On May 14,2013 Cancer Care Ontario (CCO) announced the findings of a comprehensive study comparing three different types of breast screening technology used in Ontario. The study examined the technology for mammography and found that digital direct radiography (DR) and screen film are significantly more effective than digital computed radiography (CR) at detecting breast cancer.
Patients who come to Headwaters Health Care Centre for mammography exams can be confident that they are receiving the highest quality of care with the best technology currently available. Thanks to the support of generous donors in our community, Headwaters has been providing digital direct radiography (DR) mammography, more specifically Full Field Digital Mammography since 2008, when it first offered mammograms to wowen in the community.
Local patients with questions or concerns regarding their mammograms are encouraged to contact Headwaters Diagnostic Imaging Department directly at 519-941-2702 x.2211. For further information about Cancer Care Ontario's research study on mammography, please visit their website at

A doctor's referral is required. To book an appointment call 519-941-2702 ext. 2211. Monday-Friday 8 am - 4 pm. Do NOT wear any deodorant or talcum powder on the day of your examination.

Procedure description

A mammogram is a diagnostic procedure that can detect abnormalities in the breast. A digital mammogram stores the images, electronically, on a computer, allowing the recorded data to be enhanced, magnified, or manipulated for further evaluation.

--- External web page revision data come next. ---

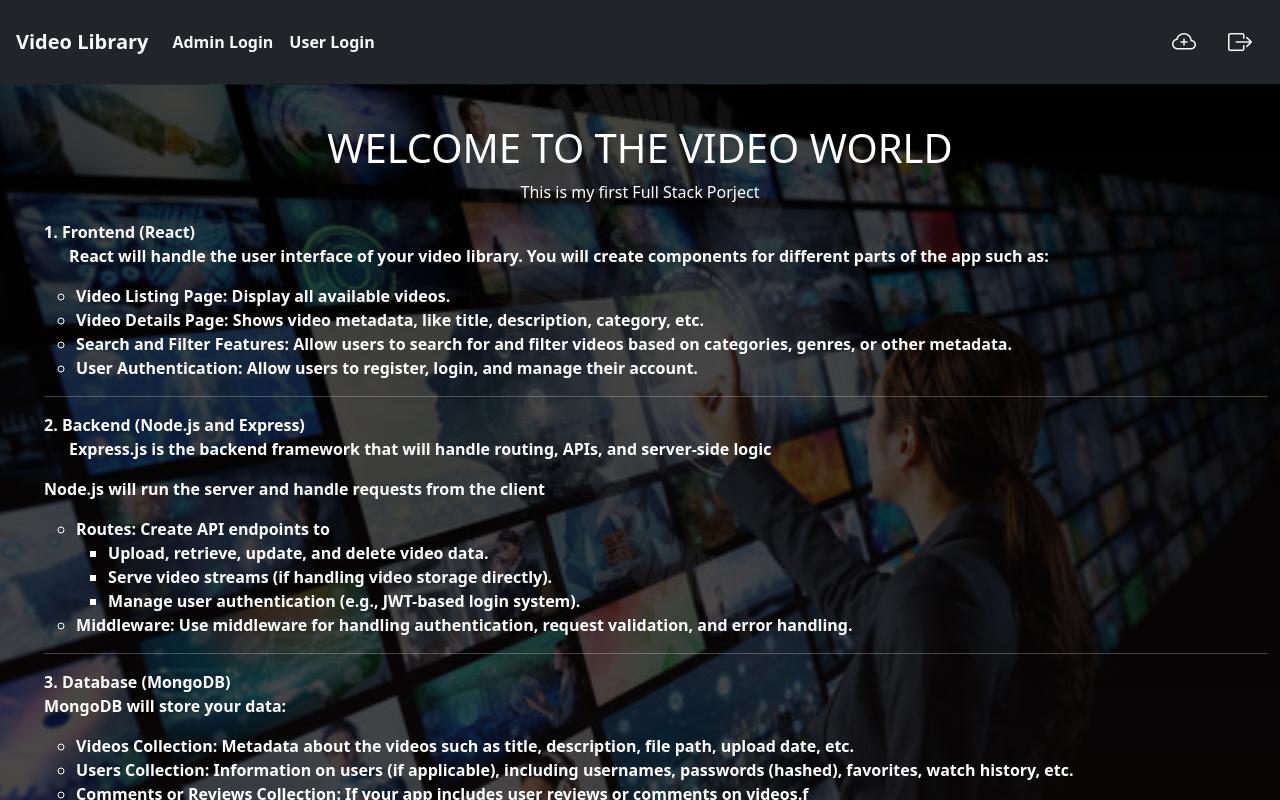
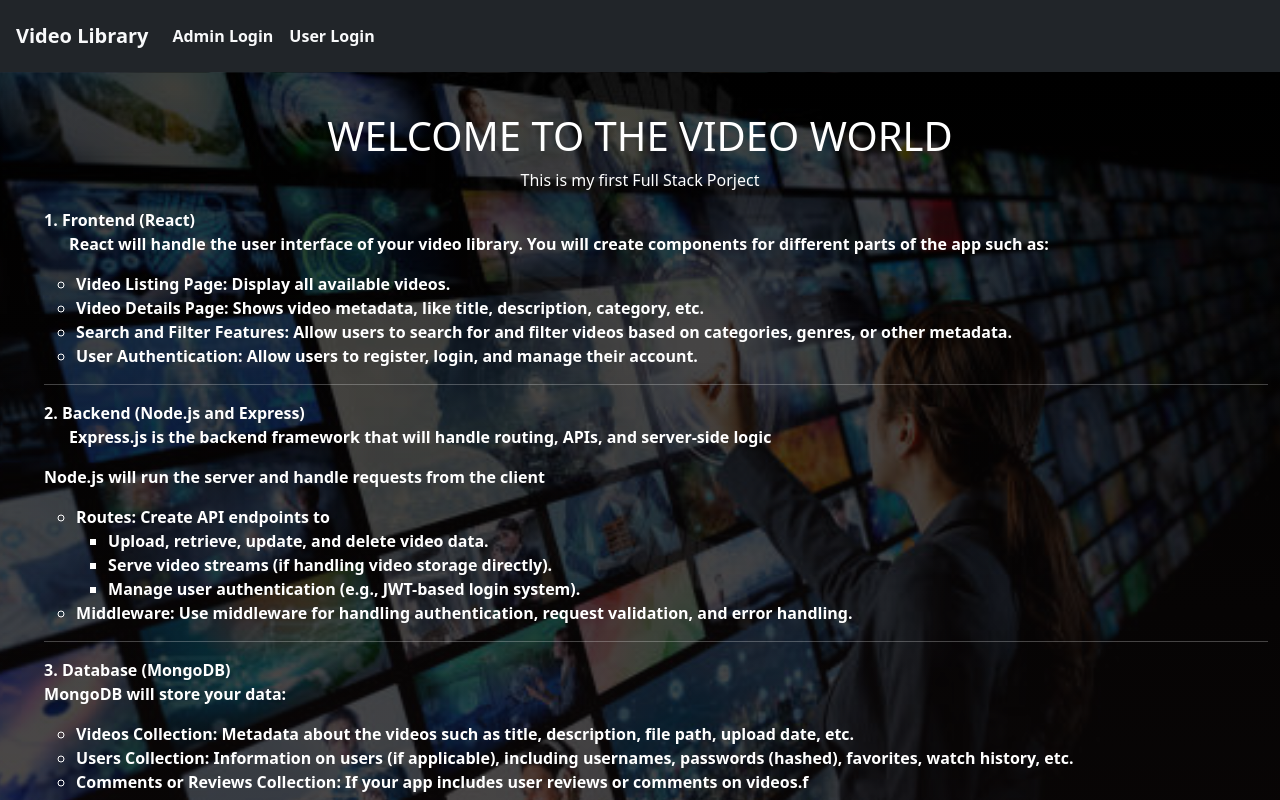
Before and after one commit to Himanshu12866/library-project, a React (Create React App) app: page / in a window 1280 px wide. Shown: the top 800 px of the page. Built offline with nearby package versions, Linux system fonts and the light colour scheme.

Commit message:
"Updated AddVideo component to include Cancel button and modified NavBar component to fix cookie handling and navigation"

```diff
--- a/src/components/addVdo.jsx
+++ b/src/components/addVdo.jsx
@@ -1,7 +1,7 @@
 import axios from "axios";
 import { useFormik } from "formik";
 import { useEffect, useState } from "react";
-import { useNavigate } from "react-router-dom";
+import { Link, useNavigate } from "react-router-dom";
 
 export default function AddVideo() {
     let navigate = useNavigate();
@@ -117,7 +117,8 @@ export default function AddVideo() {
                                         <input onChange={formik.handleChange} name="views" className="form-control" />
                                     </div>
                                 </div>
-                                <button type="submit" className="btn btn-success">Submit</button>
+                                <button type="submit" className="btn w-50 btn-success">Submit</button>
+                                <Link to="/adminDashboard" className="btn w-50 btn-dark">Cancel</Link>
                             </form>
                         </div>
                     </div>
--- a/src/components/navbar.jsx
+++ b/src/components/navbar.jsx
@@ -4,19 +4,24 @@ import { Link, useNavigate } from "react-router-dom";
 
 export default function NavBar() {
     let navigate = useNavigate();
-    const [cookies, , removeCookie] = useCookies("Adminname"); // Correctly destructuring useCookies
+    const [cookies, , removeCookie] = useCookies(["Adminname"]); // Correctly destructuring useCookies
     const [admin, setAdmin] = useState("");
 
     useEffect(() => {
         if (cookies.Adminname) {
             setAdmin(cookies.Adminname); // Ensure admin is a string or valid JSX content
         }
+
     }, [cookies]);
-
+    // useEffect(() => {
+    //     RemoveCookie()
+    // })
     function RemoveCookie() {
         removeCookie("Adminname", { path: "/" });
         navigate("/");
     }
+
+
 
     return (
         <div>
@@ -26,7 +31,7 @@ export default function NavBar() {
                     <span className="bi bi-list text-light"></span>
                 </button>
                 <div className="navbar-collapse collapse d-lg-flex justify-content-lg-between" id="list">
-                    {admin ? (
+                    {cookies.Adminname ? (
                         <ul className="navbar-nav">
                             <li className="nav-item">
                                 <Link to="/adminDash" className="nav-link text-light">Admin Dashboard</Link>
@@ -43,17 +48,17 @@ export default function NavBar() {
                         </ul>
                     )}
                     <ul className="navbar-nav">
-                        {admin ? (
+                        {cookies.Adminname ? (
+                            <div className="d-flex ">
                             <li className="nav-item bg-primary">
                                 <span className="badge bi bi-person-fill"></span>
                                 <a href="#!" className="nav-link text-light fs-5">
                                     <span className="badge bg-dark">
                                         <span className="bi bi-person-fill"></span>
-                                    </span> {typeof admin === 'string' ? admin : 'Admin'} {/* Ensure admin is a string */}
+                                    </span> {cookies.Adminname}
                                 </a>
                             </li>
-                        ) : null}
-                        <li className="nav-item">
+                            <li className="nav-item">
                             <Link to="/addVideo" className="mx-2 nav-link text-light btn btn-success" title="Add Video">
                                 <span className="bi bi-cloud-plus fs-4 m-1"></span>
                             </Link>
@@ -63,6 +68,9 @@ export default function NavBar() {
                                 <span className="bi bi-box-arrow-right fs-4 m-1"></span>
                             </button>
                         </li>
+                        </div>
+                        ) : null}
+
                     </ul>
                 </div>
             </nav>
```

It is especially useful for providing more diagnostic information on patients with dense breast tissue.
Digital mammograms take as little as half the time of traditional exams and use a lower dose of radiation. Increased image clarity decreases the likelihood a woman will be called back for another exam, which reduces anxiety.

For this procedure, the individual will be asked to put on an appropriate gown. The technologist will explain how the procedure is done, review the individual's brief medical history, and answer any questions. The individual will be asked to stand in front of the mammography machine. The technologist will need to compress each breast for a few seconds while the digital image is being taken. This should not be painful, although it will be uncomfortable. Compression is extremely important as it provides a much clearer picture of the breast by separating the tissue. The compression does not damage the breast and produces no long-term discomfort. On occasion, mild bruising may occur.

Individuals at risk (women with a positive family history or dense breasts) are advised to carry out regular, careful monthly breast self-examinations and also to visit their doctor routinely for a complete clinical examination.